Ryan began his career as a Software Engineer for Pitney Bowes/Map Info building early location-aware web services and solutions. Since joining the SRS Health team in 2005, Ryan has held multiple engineering, architecture and management roles in the Product Development organization. Over his 12-year tenure with SRS, Ryan has helped lead the Development organization through a number of growth cycles and evolutions, most recently being the organization’s transition to Agile development. He is passionate about building strategies and solutions that have a big impact on the lives of the specialists we serve, as well as their patients, and believes this is achieved through a commitment to collaboration among clients, strategic partners, and the SRS team.

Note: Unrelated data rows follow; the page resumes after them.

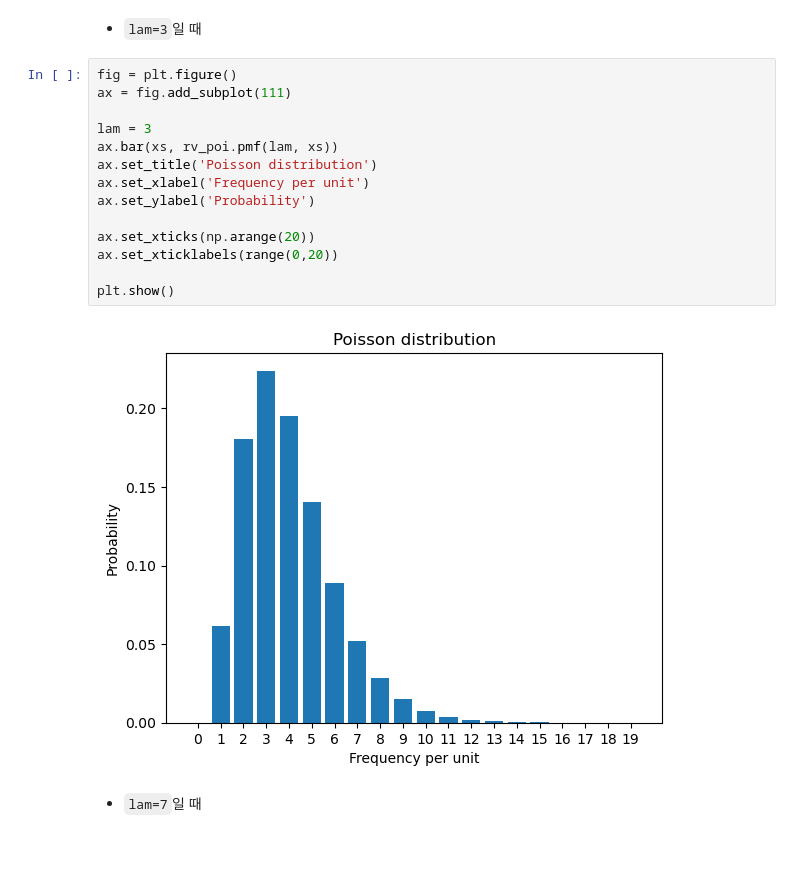
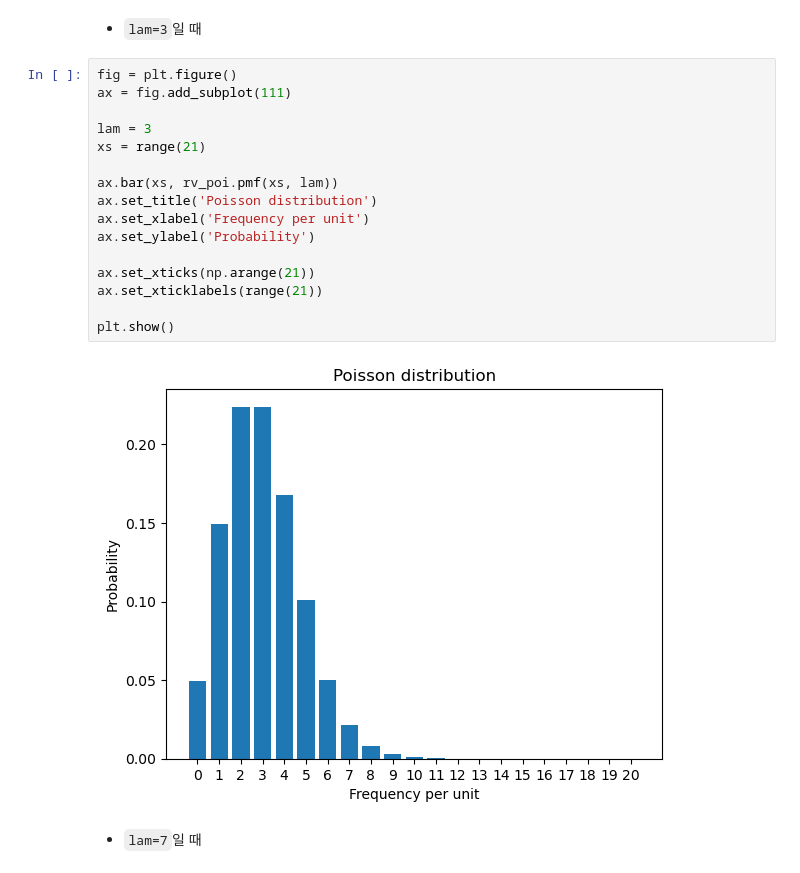
Before and after one commit to codingalzi/DataSci, a Jupyter notebook: practices/practice-expected_values-sol.ipynb, the cells around one changed output. Drawn from its saved outputs; the diff is of its cells as text.

```diff
--- a/practices/practice-expected_values-sol.ipynb
+++ b/practices/practice-expected_values-sol.ipynb
@@ -238,19 +243,21 @@ plt.show()
 # %%
 fig = plt.figure()
 ax = fig.add_subplot(111)
 
 lam = 3
-ax.bar(xs, rv_poi.pmf(lam, xs))
+xs = range(21)
+
+ax.bar(xs, rv_poi.pmf(xs, lam))
 ax.set_title('Poisson distribution')
 ax.set_xlabel('Frequency per unit')
 ax.set_ylabel('Probability')
 
-ax.set_xticks(np.arange(20))
-ax.set_xticklabels(range(0,20))
+ax.set_xticks(np.arange(21))
+ax.set_xticklabels(range(21))
 
 plt.show()
 # %% [output]
-[figure, old version]
+[figure, new version]
 # %% [markdown]
 - `lam=7`일 때
 # %%
```
Also changed, not shown: parts of 38 cells of this notebook, 1 other file.
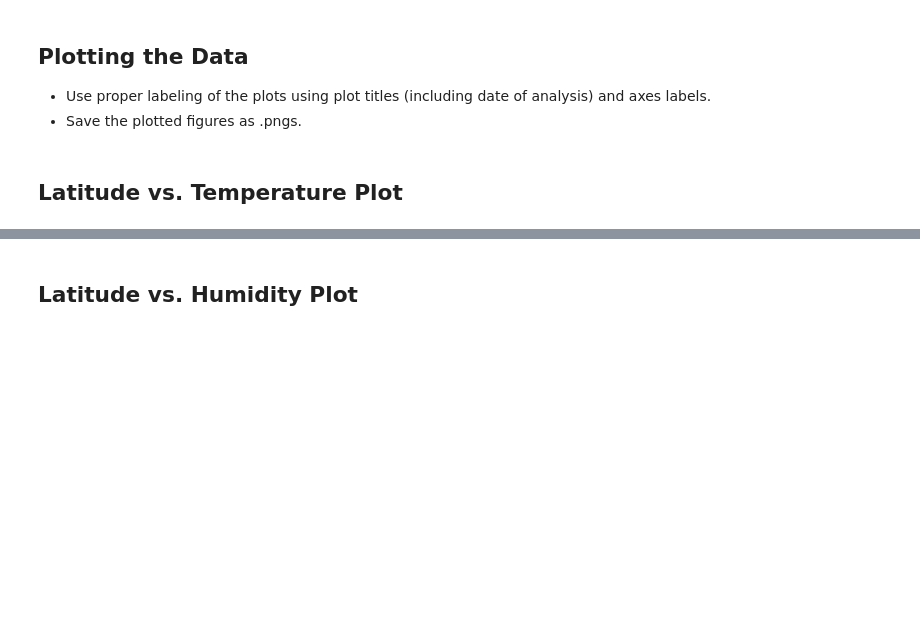
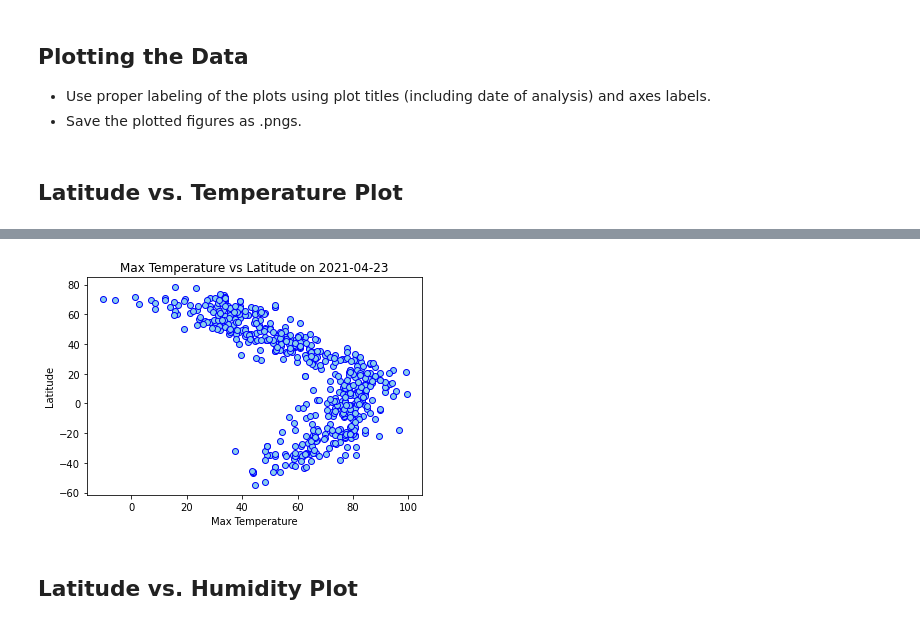
Before and after one commit to sustainedtang/python-api-challenge, a Jupyter notebook: WeatherPy/WeatherPy.ipynb, the cells around one changed output, grey strips where cells are left out. Cells and saved outputs as stored; diff of their text form; code cells hidden in the pictures; blank space fills up the shorter version.

Commit message:
Added Plots

```diff
--- a/WeatherPy/WeatherPy.ipynb
+++ b/WeatherPy/WeatherPy.ipynb
@@ -162,2 +232,13 @@ Int64Index([], dtype='int64')
+# %%
+#Changed latitude to Y axis to better represent latitude in relation to the equator
+from datetime import date
+today = date.today()
+plt.scatter(weather_data["Max Temp"], weather_data['Lat'], edgecolors="b", facecolors="skyblue")
+plt.title(f"Max Temperature vs Latitude on {today}")
+plt.xlabel("Max Temperature")
+plt.ylabel("Latitude")
+plt.show()
+# %% [output]
+[figure, added]
 # %% [markdown]
 ## Latitude vs. Humidity Plot
```
Also changed, not shown: parts of 27 cells of this notebook, 1 other file.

He regularly attends industry trade shows, conferences, and commercial engagements where he represents the company’s product vision and strategy. Ryan received a Bachelor of Science in Computer Sciences from Sienna College.
Latest posts by Ryan Newsome (see all)
- You Say You Want a Revolution… - April 13, 2017
- What Are Specialists Faced With Today? Uncertainty and Change! - December 16, 2016
- The ABCs of APIs - July 12, 2016
This past February, SRS Health sponsored its third annual hackathon. Hackathons are the proving grounds for new ideas. These events stimulate creativity and encourage risk-taking to develop innovative solutions to new or persistent problems.This year’s hackathon was organized around the theme of Data Revolution, and when you think about it, there’s a revolutionary quality to the very idea of hackathons. The word “hackathon” is a portmanteau of the words “hack” and “marathon,” where “hack” is used in the sense of exploratory programming. It’s this exploratory aspect of hackathons that enables participants to be super creative, push boundaries, think outside-of-the-box and develop revolutionary ideas. We solicit ideas from customers and SRSers that can range from practical enhancements to futuristic solutions for tomorrow’s problems.
At SRS Health, we’ve noticed some strong benefits to running hackathons:
- Feedback – If our product is going to help solve your problems, we need to know what those problems are. Hackathons allow us to discover problems and explore solutions.
- Engagement – Hackathons build team and community spirit. Participants have fun, and they get a chance to collaborate with others with whom they don’t typically work with on a daily basis.
- Diversity – Having a wide range of participants generates a variety of fresh perspectives, both on existing problems and for future possibilities.
The result? An event filled with fun, high-energy, free food, great ideas, engaging presentations and amazingly talented people. There are a number of concepts that we are very excited about and could make its way into future editions of our products.
So, if you have a revolutionary idea that you’d like to see become part of our product—or even just an evolutionary step that fixes a chronic problem—let us know about it. It may be the perfect candidate for our next hackathon. The truth is, we all want to change the world of healthcare, and we’d love to explore and define that future together with you!